++++ Study material ++++
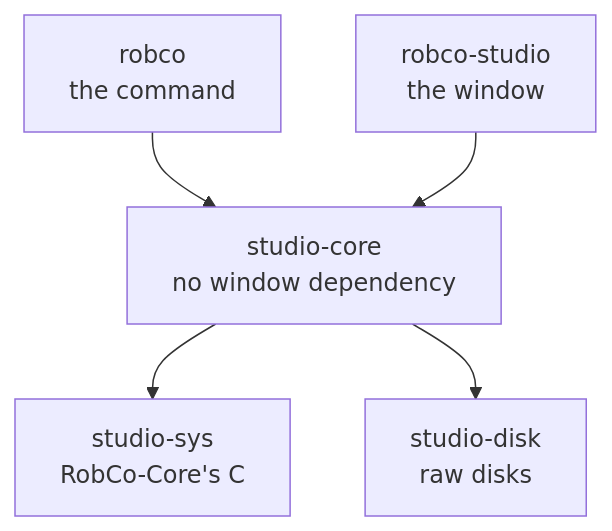
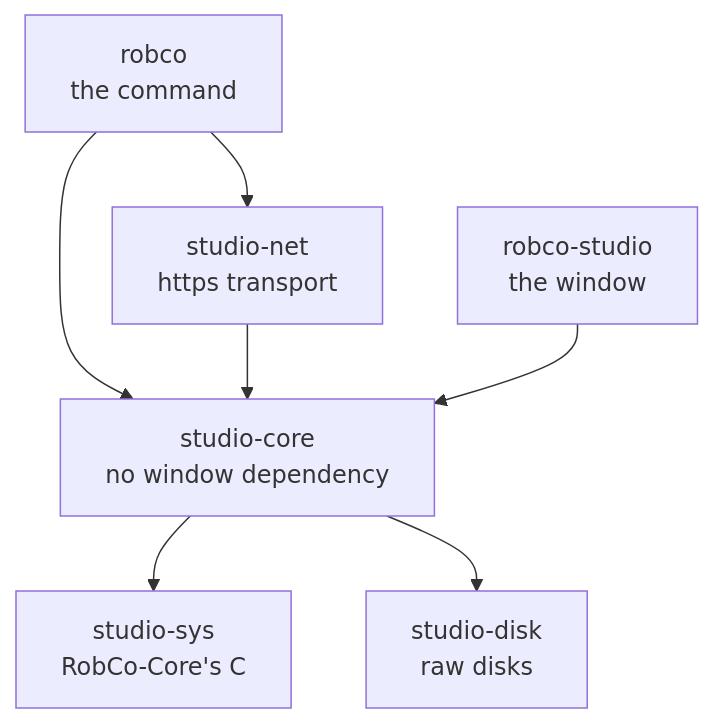
Before and after one commit to RobCo-Industries/RobCo-Studio: the first of 4 diagrams in docs/ARCHITECTURE.md, drawn with Mermaid. The commit also changed other lines of this file and 16 other files, not shown here.

````diff
--- a/docs/ARCHITECTURE.md
+++ b/docs/ARCHITECTURE.md
@@ -11,9 +11,11 @@
 ```mermaid
 flowchart TB
-    ROBCO["robco<br/>the command"] --> CORE
+    ROBCO["robco<br/>the command"] --> NET
+    ROBCO --> CORE
+    NET["studio-net<br/>https transport"] --> CORE
     WIN["robco-studio<br/>the window"] --> CORE
     CORE["studio-core<br/>no window dependency"] --> SYS
     CORE --> DISK
     SYS["studio-sys<br/>RobCo-Core's C"]
     DISK["studio-disk<br/>raw disks"]
 ```
````
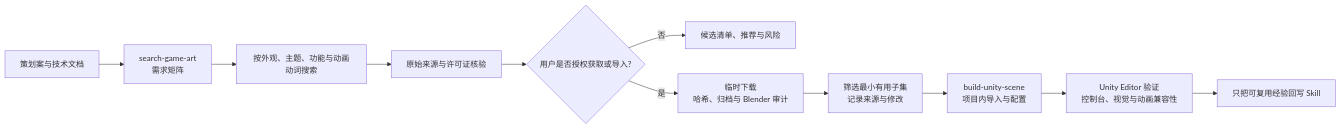
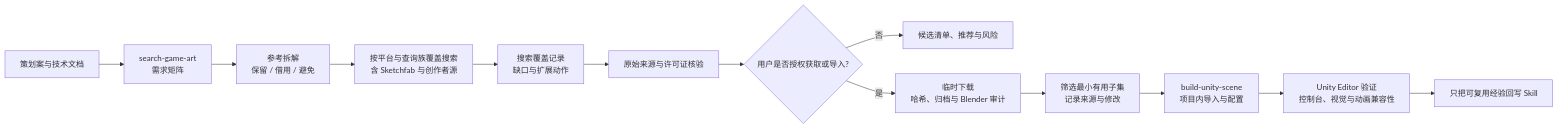
Before and after one commit to qiulinfan/qiulinfan.github.io: the second of 8 diagrams in skills/WORKFLOWS.md, drawn with Mermaid. The commit also changed other lines of this file and 14 other files, not shown here.

````diff
--- a/skills/WORKFLOWS.md
+++ b/skills/WORKFLOWS.md
@@ -40,13 +40,15 @@
 ```mermaid
 flowchart LR
     Brief["策划案与技术文档"] --> Matrix["search-game-art<br/>需求矩阵"]
-    Matrix --> Search["按外观、主题、功能与动画动词搜索"]
-    Search --> Evidence["原始来源与许可证核验"]
+    Matrix --> Traits["参考拆解<br/>保留 / 借用 / 避免"]
+    Traits --> Search["按平台与查询族覆盖搜索<br/>含 Sketchfab 与创作者源"]
+    Search --> Coverage["搜索覆盖记录<br/>缺口与扩展动作"]
+    Coverage --> Evidence["原始来源与许可证核验"]
     Evidence --> Choice{"用户是否授权获取或导入?"}
     Choice -->|否| Shortlist["候选清单、推荐与风险"]
     Choice -->|是| Audit["临时下载<br/>哈希、归档与 Blender 审计"]
     Audit --> Subset["筛选最小有用子集<br/>记录来源与修改"]
     Subset --> Unity["build-unity-scene<br/>项目内导入与配置"]
     Unity --> Validate["Unity Editor 验证<br/>控制台、视觉与动画兼容性"]
     Validate --> Learn["只把可复用经验回写 Skill"]
 ```
````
++++
*Your assignment*.
The records above are to be repeated exactly, with the pictures left out.

*Answer space*.
Before and after one commit to RobCo-Industries/RobCo-Studio: the first of 4 diagrams in docs/ARCHITECTURE.md, drawn with Mermaid. The commit also changed other lines of this file and 16 other files, not shown here.

````diff
--- a/docs/ARCHITECTURE.md
+++ b/docs/ARCHITECTURE.md
@@ -11,9 +11,11 @@
 ```mermaid
 flowchart TB
-    ROBCO["robco<br/>the command"] --> CORE
+    ROBCO["robco<br/>the command"] --> NET
+    ROBCO --> CORE
+    NET["studio-net<br/>https transport"] --> CORE
     WIN["robco-studio<br/>the window"] --> CORE
     CORE["studio-core<br/>no window dependency"] --> SYS
     CORE --> DISK
     SYS["studio-sys<br/>RobCo-Core's C"]
     DISK["studio-disk<br/>raw disks"]
 ```
````
Before and after one commit to qiulinfan/qiulinfan.github.io: the second of 8 diagrams in skills/WORKFLOWS.md, drawn with Mermaid. The commit also changed other lines of this file and 14 other files, not shown here.

````diff
--- a/skills/WORKFLOWS.md
+++ b/skills/WORKFLOWS.md
@@ -40,13 +40,15 @@
 ```mermaid
 flowchart LR
     Brief["策划案与技术文档"] --> Matrix["search-game-art<br/>需求矩阵"]
-    Matrix --> Search["按外观、主题、功能与动画动词搜索"]
-    Search --> Evidence["原始来源与许可证核验"]
+    Matrix --> Traits["参考拆解<br/>保留 / 借用 / 避免"]
+    Traits --> Search["按平台与查询族覆盖搜索<br/>含 Sketchfab 与创作者源"]
+    Search --> Coverage["搜索覆盖记录<br/>缺口与扩展动作"]
+    Coverage --> Evidence["原始来源与许可证核验"]
     Evidence --> Choice{"用户是否授权获取或导入?"}
     Choice -->|否| Shortlist["候选清单、推荐与风险"]
     Choice -->|是| Audit["临时下载<br/>哈希、归档与 Blender 审计"]
     Audit --> Subset["筛选最小有用子集<br/>记录来源与修改"]
     Subset --> Unity["build-unity-scene<br/>项目内导入与配置"]
     Unity --> Validate["Unity Editor 验证<br/>控制台、视觉与动画兼容性"]
     Validate --> Learn["只把可复用经验回写 Skill"]
 ```
````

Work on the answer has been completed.